_THE PROBLEM_
Search the records for lines that contain the word "ipynb". Copy them all.
■ ■ ■ ■
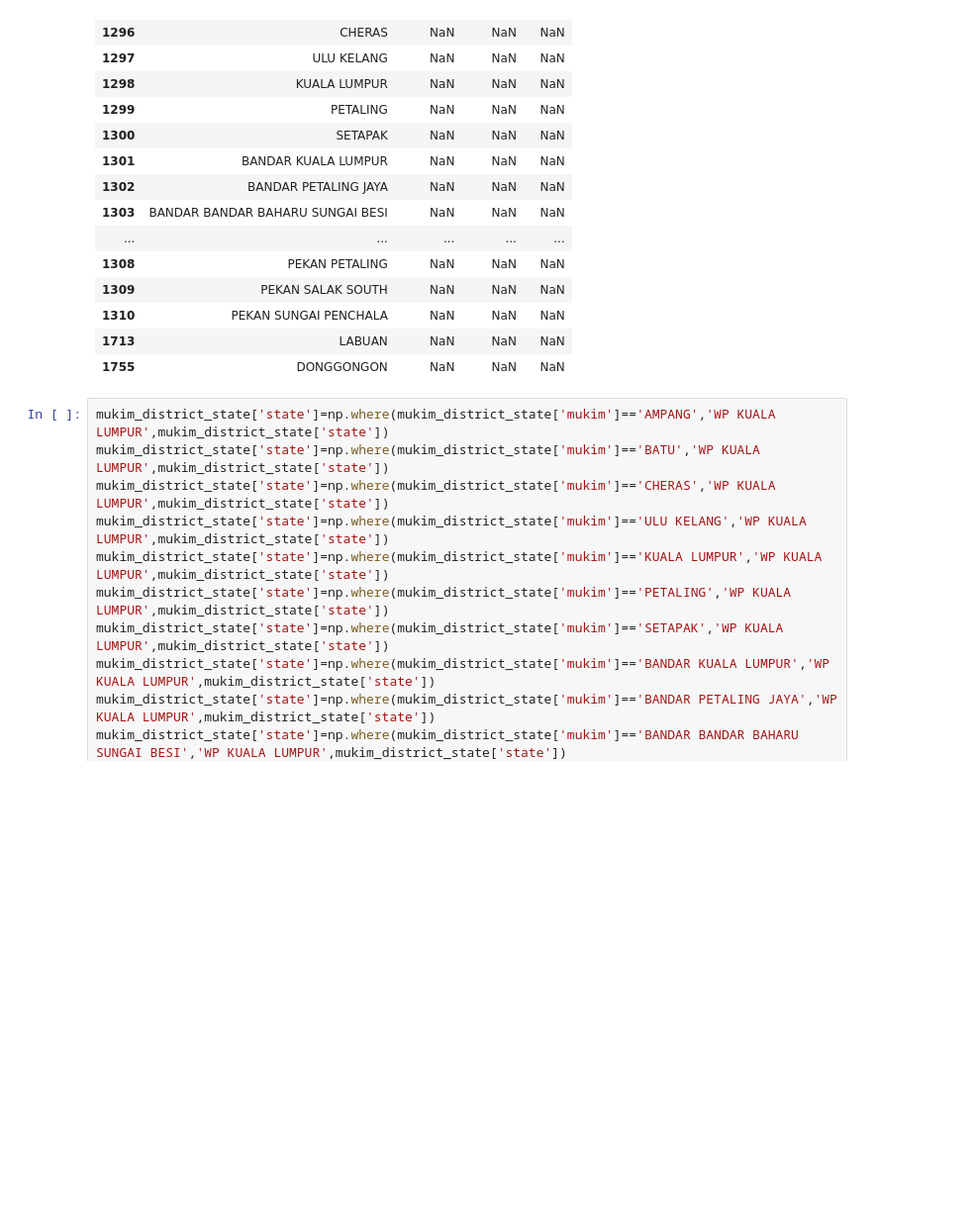
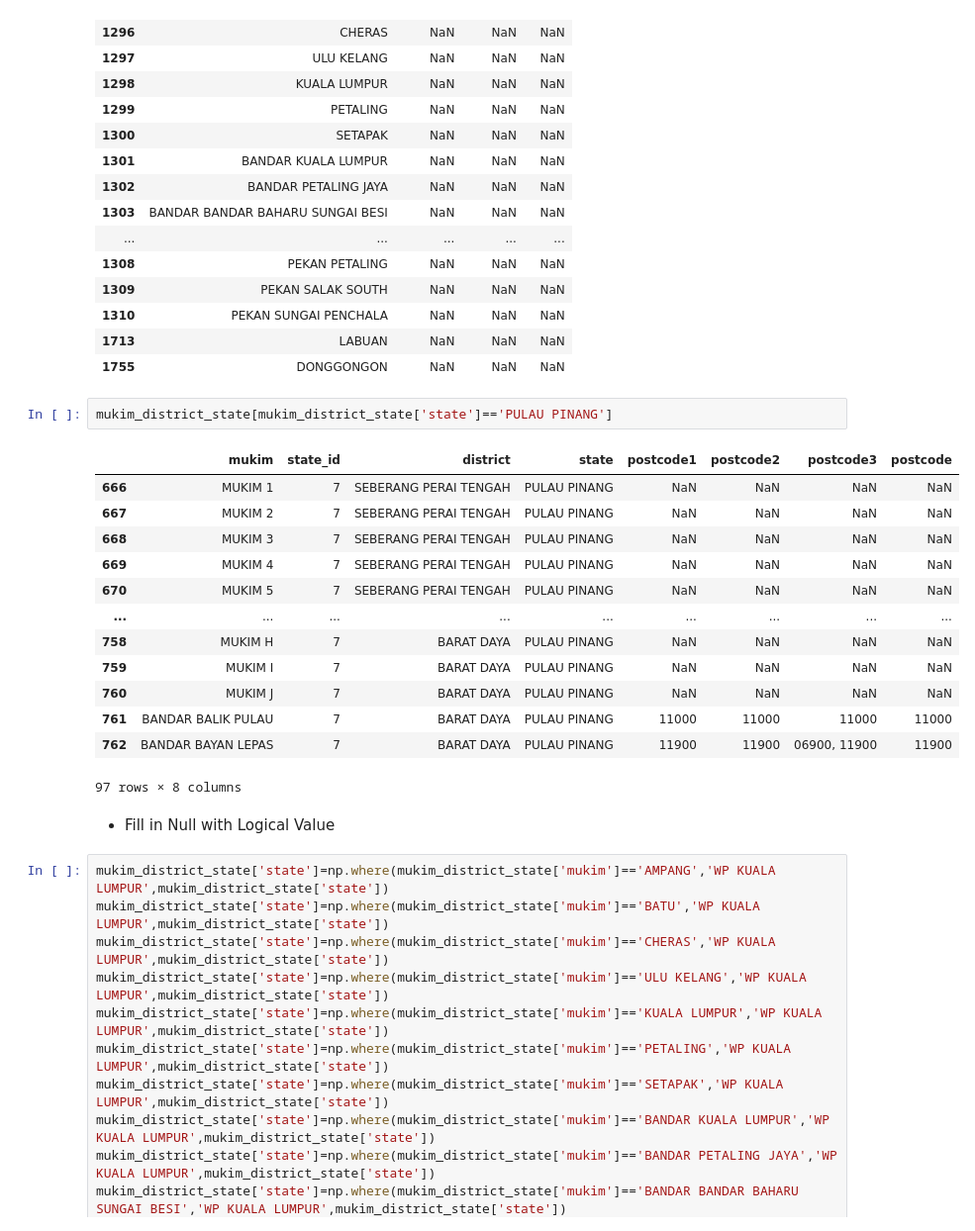
Before and after one commit to izardy/malaysia-postcode-mapper, a Jupyter notebook: data-prep.ipynb, the cells around one changed output. Shown: that part at 99% size. Saved outputs shown, nothing was run; the diff lists cells and outputs as text; blank space fills up the shorter version.

```diff
--- a/data-prep.ipynb
+++ b/data-prep.ipynb
@@ -121,6 +133,24 @@ mukim_district_state[mukim_district_state['state'].isnull()]
 | 1310 | PEKAN SUNGAI PENCHALA | NaN | NaN | NaN |
 | 1713 | LABUAN | NaN | NaN | NaN |
 | 1755 | DONGGONGON | NaN | NaN | NaN |
+# %%
+mukim_district_state[mukim_district_state['state']=='PULAU PINANG']
+# %% [output]
+|  | mukim | state_id | district | state | postcode1 | postcode2 | postcode3 | postcode |
+| 666 | MUKIM 1 | 7 | SEBERANG PERAI TENGAH | PULAU PINANG | NaN | NaN | NaN | NaN |
+| 667 | MUKIM 2 | 7 | SEBERANG PERAI TENGAH | PULAU PINANG | NaN | NaN | NaN | NaN |
+| 668 | MUKIM 3 | 7 | SEBERANG PERAI TENGAH | PULAU PINANG | NaN | NaN | NaN | NaN |
+| 669 | MUKIM 4 | 7 | SEBERANG PERAI TENGAH | PULAU PINANG | NaN | NaN | NaN | NaN |
+| 670 | MUKIM 5 | 7 | SEBERANG PERAI TENGAH | PULAU PINANG | NaN | NaN | NaN | NaN |
+| ... | ... | ... | ... | ... | ... | ... | ... | ... |
+| 758 | MUKIM H | 7 | BARAT DAYA | PULAU PINANG | NaN | NaN | NaN | NaN |
+| 759 | MUKIM I | 7 | BARAT DAYA | PULAU PINANG | NaN | NaN | NaN | NaN |
+| 760 | MUKIM J | 7 | BARAT DAYA | PULAU PINANG | NaN | NaN | NaN | NaN |
+| 761 | BANDAR BALIK PULAU | 7 | BARAT DAYA | PULAU PINANG | 11000 | 11000 | 11000 | 11000 |
+| 762 | BANDAR BAYAN LEPAS | 7 | BARAT DAYA | PULAU PINANG | 11900 | 11900 | 06900, 11900 | 11900 |
+97 rows × 8 columns
+# %% [markdown]
+- Fill in Null with Logical Value
 # %%
 mukim_district_state['state']=np.where(mukim_district_state['mukim']=='AMPANG','WP KUALA LUMPUR',mukim_district_state['state'])
 mukim_district_state['state']=np.where(mukim_district_state['mukim']=='BATU','WP KUALA LUMPUR',mukim_district_state['state'])
```
Also changed, not shown: parts of 72 cells of this notebook, 12 other files.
■ ■ ■ ■
_EXPECTED OUTPUT_
Before and after one commit to izardy/malaysia-postcode-mapper, a Jupyter notebook: data-prep.ipynb, the cells around one changed output. Shown: that part at 99% size. Saved outputs shown, nothing was run; the diff lists cells and outputs as text; blank space fills up the shorter version.
--- a/data-prep.ipynb
+++ b/data-prep.ipynb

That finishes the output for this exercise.